§ **Exercise description**:
Tally the lines in the following entries that include the word "className"; state only the total.
** Opening The data block **
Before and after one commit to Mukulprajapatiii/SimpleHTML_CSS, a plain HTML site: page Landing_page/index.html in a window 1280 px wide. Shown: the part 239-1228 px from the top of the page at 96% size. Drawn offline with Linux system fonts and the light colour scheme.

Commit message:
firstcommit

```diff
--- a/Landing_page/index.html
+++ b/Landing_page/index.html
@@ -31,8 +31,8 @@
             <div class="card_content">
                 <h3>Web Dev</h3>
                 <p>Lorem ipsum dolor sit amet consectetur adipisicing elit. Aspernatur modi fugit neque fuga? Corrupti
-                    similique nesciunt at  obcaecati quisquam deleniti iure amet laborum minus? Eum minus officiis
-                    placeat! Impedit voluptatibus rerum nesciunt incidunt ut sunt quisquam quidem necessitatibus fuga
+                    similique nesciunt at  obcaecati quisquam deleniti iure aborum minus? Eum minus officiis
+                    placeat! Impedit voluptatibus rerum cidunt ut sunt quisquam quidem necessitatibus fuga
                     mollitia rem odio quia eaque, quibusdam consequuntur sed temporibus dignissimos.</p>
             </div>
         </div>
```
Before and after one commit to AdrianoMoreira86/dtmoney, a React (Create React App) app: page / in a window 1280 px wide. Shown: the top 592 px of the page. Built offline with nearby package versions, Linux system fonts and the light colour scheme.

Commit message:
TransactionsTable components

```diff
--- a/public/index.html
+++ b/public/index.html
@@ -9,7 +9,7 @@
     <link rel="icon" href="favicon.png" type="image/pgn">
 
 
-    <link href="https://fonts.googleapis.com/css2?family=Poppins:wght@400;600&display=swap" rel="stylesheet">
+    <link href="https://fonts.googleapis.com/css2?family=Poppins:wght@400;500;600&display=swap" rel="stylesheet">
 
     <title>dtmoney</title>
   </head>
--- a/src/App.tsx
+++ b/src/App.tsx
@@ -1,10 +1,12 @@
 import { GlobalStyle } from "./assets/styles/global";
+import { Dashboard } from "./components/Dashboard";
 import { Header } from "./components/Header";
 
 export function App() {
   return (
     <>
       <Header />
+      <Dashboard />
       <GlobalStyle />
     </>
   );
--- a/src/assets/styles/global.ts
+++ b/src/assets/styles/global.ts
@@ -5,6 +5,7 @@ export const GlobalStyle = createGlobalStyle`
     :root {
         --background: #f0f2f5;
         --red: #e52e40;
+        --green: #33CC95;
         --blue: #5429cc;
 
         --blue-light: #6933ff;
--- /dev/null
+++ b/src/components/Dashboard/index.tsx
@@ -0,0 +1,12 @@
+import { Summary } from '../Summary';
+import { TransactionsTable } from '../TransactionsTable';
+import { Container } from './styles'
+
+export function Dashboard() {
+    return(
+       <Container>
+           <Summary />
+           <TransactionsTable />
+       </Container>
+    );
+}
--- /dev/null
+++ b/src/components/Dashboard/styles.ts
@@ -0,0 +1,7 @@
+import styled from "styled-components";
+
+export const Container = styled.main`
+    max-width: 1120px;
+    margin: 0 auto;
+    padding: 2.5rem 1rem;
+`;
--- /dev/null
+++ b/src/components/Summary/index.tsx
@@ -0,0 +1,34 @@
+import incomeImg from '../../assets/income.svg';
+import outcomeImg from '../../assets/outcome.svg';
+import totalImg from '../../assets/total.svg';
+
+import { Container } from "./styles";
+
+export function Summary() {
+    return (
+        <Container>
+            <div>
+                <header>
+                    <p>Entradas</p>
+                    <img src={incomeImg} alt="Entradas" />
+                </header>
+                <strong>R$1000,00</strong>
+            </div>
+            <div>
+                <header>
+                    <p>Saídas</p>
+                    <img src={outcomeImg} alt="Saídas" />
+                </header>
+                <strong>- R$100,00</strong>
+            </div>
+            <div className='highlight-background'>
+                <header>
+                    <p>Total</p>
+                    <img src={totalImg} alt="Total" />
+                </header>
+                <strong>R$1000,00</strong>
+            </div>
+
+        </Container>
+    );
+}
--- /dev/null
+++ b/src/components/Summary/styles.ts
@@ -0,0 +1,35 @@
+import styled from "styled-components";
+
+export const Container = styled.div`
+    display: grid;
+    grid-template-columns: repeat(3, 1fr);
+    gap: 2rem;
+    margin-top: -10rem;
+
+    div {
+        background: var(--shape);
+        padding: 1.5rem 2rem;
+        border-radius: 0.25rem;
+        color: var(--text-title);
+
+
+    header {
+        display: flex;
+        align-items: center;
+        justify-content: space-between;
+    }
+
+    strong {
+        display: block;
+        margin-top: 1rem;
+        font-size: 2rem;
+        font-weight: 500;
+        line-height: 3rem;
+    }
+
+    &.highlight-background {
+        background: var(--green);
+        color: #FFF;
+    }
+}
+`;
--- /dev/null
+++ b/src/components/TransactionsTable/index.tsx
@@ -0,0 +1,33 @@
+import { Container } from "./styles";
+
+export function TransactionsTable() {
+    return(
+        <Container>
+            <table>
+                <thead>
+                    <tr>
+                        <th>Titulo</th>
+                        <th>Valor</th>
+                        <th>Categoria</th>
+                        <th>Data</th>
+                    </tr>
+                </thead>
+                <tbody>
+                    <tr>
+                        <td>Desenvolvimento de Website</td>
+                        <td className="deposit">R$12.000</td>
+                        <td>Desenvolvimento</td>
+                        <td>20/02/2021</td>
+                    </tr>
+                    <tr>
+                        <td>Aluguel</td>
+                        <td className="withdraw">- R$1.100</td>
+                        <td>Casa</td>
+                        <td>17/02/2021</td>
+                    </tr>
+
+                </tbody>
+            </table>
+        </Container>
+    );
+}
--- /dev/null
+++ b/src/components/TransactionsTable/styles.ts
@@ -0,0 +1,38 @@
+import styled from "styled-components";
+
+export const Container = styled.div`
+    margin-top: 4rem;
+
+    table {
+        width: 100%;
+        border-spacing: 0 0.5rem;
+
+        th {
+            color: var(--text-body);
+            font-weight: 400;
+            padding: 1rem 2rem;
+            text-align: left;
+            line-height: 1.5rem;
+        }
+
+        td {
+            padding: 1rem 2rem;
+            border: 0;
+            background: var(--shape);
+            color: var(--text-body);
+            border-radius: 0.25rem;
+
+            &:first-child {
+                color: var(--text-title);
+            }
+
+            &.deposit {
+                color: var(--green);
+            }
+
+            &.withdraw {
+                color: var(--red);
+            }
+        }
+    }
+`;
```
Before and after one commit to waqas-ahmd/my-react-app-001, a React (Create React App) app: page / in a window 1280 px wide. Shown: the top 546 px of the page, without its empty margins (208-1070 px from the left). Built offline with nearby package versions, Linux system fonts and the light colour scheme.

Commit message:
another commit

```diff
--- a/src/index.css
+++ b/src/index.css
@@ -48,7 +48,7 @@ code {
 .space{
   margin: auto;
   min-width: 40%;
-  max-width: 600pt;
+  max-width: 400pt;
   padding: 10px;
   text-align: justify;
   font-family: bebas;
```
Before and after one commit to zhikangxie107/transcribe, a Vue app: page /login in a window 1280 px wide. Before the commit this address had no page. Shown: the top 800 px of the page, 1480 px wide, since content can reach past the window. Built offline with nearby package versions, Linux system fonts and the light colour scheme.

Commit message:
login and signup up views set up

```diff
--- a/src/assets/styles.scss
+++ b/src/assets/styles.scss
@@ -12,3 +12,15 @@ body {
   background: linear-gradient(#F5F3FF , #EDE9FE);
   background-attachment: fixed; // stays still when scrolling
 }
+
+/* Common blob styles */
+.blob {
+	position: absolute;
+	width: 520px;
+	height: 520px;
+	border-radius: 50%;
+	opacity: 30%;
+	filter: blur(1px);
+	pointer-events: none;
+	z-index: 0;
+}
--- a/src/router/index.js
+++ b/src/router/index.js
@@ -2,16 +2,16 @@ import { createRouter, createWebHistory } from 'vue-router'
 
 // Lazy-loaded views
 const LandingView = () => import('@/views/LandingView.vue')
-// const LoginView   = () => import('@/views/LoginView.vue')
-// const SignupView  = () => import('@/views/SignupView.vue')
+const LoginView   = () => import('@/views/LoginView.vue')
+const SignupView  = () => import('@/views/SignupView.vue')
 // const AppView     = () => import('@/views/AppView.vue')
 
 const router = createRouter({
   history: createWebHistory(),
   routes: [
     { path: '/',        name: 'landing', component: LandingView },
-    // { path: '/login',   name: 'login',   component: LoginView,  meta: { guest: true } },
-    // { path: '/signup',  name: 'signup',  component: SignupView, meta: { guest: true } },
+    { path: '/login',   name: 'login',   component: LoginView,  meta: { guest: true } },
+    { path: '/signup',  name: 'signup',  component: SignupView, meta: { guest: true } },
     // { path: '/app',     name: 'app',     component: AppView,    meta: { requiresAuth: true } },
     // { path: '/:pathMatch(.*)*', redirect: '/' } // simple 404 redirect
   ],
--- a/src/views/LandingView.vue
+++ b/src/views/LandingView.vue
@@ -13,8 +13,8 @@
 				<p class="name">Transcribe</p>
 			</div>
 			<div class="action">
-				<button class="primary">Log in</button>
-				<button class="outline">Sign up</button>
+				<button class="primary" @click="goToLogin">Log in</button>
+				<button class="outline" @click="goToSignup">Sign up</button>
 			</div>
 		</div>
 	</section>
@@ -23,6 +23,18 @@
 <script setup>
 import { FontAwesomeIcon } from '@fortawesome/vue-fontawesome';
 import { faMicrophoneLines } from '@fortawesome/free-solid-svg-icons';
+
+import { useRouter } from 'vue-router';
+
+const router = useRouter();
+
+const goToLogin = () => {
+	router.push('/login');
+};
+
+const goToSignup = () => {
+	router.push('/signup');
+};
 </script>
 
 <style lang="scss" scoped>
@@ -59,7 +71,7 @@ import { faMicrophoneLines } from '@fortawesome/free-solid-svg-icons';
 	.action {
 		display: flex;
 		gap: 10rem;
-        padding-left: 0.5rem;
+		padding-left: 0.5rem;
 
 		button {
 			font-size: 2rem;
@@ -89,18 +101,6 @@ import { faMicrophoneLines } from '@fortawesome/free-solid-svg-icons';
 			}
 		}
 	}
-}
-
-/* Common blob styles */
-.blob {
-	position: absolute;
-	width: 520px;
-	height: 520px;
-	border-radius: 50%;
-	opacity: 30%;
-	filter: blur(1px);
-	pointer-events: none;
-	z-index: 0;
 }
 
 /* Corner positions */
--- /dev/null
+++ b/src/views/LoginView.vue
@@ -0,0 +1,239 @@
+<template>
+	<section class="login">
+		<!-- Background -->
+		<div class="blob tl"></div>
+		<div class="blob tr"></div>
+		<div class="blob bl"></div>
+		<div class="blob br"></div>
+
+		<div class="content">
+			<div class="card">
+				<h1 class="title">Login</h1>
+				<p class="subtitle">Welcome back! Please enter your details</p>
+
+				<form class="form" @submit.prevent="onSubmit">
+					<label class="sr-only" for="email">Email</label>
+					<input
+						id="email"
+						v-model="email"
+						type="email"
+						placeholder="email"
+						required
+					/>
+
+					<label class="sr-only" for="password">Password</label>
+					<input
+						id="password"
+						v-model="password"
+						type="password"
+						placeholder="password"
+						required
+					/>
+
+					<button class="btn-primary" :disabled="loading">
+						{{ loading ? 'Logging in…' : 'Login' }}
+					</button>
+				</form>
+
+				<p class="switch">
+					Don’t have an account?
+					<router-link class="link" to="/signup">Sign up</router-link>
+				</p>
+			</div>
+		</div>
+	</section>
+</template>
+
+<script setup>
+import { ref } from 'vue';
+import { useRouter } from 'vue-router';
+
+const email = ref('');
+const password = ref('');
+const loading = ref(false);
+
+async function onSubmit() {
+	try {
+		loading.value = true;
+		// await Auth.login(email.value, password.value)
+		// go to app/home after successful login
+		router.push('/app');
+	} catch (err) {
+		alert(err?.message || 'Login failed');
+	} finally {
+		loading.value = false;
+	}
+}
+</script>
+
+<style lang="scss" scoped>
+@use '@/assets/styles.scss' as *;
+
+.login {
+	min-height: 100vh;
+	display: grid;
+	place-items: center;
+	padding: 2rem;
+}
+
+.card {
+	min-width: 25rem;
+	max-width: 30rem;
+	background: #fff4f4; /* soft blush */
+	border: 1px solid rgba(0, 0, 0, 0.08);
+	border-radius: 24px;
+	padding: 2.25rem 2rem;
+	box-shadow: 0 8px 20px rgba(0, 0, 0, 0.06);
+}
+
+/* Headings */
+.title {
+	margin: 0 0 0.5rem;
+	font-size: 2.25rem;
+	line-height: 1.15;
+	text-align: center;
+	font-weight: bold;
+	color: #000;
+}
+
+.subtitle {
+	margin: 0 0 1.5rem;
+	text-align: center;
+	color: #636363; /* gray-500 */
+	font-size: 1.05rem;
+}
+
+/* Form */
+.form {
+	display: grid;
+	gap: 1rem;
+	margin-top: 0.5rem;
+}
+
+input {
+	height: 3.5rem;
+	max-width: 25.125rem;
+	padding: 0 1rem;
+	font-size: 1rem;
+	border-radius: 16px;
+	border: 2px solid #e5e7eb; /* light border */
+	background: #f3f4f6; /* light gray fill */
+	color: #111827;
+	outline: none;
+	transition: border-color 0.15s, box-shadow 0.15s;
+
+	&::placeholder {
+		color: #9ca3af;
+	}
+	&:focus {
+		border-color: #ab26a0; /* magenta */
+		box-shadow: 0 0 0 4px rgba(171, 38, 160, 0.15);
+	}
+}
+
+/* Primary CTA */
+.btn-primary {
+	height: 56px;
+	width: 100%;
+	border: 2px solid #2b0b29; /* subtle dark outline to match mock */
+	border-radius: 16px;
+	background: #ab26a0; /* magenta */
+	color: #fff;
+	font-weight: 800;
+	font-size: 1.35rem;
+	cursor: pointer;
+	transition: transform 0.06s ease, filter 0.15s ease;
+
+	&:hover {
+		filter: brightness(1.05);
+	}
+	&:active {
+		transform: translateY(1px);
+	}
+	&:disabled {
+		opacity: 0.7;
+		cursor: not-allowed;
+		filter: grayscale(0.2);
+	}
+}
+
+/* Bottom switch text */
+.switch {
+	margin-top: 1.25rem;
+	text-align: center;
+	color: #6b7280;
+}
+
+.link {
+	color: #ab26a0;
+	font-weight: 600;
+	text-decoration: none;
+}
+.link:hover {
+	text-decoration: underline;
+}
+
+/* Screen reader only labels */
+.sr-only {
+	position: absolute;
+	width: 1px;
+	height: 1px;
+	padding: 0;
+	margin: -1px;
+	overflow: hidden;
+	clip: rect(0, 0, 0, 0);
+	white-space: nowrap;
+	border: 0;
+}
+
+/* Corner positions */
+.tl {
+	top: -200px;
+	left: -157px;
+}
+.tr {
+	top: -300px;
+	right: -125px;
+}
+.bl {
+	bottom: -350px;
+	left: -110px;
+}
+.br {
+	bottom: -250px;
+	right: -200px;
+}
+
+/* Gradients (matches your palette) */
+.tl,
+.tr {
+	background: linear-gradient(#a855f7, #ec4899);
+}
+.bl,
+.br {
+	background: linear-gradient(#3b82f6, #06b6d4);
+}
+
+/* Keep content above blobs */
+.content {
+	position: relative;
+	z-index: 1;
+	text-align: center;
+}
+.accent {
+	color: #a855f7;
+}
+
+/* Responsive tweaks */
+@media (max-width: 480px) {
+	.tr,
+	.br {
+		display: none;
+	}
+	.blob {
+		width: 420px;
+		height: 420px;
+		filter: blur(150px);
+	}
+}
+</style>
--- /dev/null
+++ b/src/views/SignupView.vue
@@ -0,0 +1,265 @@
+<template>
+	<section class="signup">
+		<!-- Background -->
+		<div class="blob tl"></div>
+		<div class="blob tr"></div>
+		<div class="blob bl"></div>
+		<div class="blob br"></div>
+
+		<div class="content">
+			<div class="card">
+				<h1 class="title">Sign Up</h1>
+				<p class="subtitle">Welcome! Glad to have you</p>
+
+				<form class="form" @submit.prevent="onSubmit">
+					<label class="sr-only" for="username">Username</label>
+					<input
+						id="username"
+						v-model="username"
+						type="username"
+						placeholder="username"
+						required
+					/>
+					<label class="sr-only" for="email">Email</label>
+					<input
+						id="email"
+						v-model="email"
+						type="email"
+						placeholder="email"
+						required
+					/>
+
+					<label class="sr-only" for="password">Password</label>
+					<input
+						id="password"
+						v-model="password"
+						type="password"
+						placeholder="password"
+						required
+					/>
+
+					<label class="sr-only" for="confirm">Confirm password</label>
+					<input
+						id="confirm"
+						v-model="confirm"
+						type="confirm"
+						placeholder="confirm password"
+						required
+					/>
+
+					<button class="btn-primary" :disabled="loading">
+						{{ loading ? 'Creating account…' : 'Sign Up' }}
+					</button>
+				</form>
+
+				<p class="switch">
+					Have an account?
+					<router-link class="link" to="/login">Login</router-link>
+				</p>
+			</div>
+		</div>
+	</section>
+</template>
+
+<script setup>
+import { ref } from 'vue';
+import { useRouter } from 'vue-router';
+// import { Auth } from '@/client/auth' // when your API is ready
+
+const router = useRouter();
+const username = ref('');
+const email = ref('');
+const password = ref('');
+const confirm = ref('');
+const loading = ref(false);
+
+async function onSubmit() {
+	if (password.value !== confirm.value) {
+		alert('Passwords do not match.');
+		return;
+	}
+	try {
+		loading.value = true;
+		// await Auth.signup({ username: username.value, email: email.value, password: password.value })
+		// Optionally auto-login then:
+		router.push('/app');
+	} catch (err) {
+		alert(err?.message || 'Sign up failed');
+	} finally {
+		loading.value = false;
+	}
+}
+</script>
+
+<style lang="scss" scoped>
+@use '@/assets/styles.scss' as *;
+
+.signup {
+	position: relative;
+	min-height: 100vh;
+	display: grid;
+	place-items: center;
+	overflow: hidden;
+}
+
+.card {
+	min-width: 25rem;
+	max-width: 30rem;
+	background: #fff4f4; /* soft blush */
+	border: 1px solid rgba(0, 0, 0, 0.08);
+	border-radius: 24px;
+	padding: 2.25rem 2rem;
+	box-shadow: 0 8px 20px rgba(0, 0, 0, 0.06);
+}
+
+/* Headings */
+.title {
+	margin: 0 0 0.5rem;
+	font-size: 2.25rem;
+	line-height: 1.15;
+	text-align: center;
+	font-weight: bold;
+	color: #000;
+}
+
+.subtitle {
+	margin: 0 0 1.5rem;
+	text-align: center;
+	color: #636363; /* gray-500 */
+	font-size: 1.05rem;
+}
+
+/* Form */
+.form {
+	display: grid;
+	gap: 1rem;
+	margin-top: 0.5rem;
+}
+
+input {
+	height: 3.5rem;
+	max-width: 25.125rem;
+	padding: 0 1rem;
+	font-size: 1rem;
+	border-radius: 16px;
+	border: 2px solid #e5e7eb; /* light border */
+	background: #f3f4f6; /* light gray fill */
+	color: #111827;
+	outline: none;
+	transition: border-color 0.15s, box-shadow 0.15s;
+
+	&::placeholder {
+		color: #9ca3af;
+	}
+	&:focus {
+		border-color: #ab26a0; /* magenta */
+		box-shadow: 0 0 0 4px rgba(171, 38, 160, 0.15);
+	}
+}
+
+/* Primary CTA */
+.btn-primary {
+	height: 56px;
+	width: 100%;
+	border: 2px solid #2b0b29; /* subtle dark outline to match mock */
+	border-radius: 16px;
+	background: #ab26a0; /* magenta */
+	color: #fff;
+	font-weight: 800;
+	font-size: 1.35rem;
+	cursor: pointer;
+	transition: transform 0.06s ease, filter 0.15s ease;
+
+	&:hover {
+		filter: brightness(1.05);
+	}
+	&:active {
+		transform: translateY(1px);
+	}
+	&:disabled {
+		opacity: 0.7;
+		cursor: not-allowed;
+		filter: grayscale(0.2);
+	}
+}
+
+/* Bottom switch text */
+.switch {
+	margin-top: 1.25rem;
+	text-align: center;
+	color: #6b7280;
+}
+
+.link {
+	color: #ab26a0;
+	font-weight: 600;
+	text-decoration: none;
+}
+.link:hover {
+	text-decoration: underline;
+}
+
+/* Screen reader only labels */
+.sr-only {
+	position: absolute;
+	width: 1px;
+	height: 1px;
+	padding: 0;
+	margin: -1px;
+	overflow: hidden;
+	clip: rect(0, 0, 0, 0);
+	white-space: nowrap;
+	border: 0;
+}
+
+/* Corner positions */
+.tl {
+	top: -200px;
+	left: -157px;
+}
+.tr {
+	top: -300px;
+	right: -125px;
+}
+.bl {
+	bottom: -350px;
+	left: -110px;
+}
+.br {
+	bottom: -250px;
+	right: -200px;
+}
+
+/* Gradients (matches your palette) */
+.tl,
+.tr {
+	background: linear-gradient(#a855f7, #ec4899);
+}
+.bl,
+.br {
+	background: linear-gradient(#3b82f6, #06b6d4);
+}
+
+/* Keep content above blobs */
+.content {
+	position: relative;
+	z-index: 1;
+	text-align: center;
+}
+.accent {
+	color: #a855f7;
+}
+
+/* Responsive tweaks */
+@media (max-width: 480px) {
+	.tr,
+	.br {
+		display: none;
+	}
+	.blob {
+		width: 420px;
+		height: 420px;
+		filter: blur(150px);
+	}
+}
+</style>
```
** Closing The data block **
§ **Task solution**:
3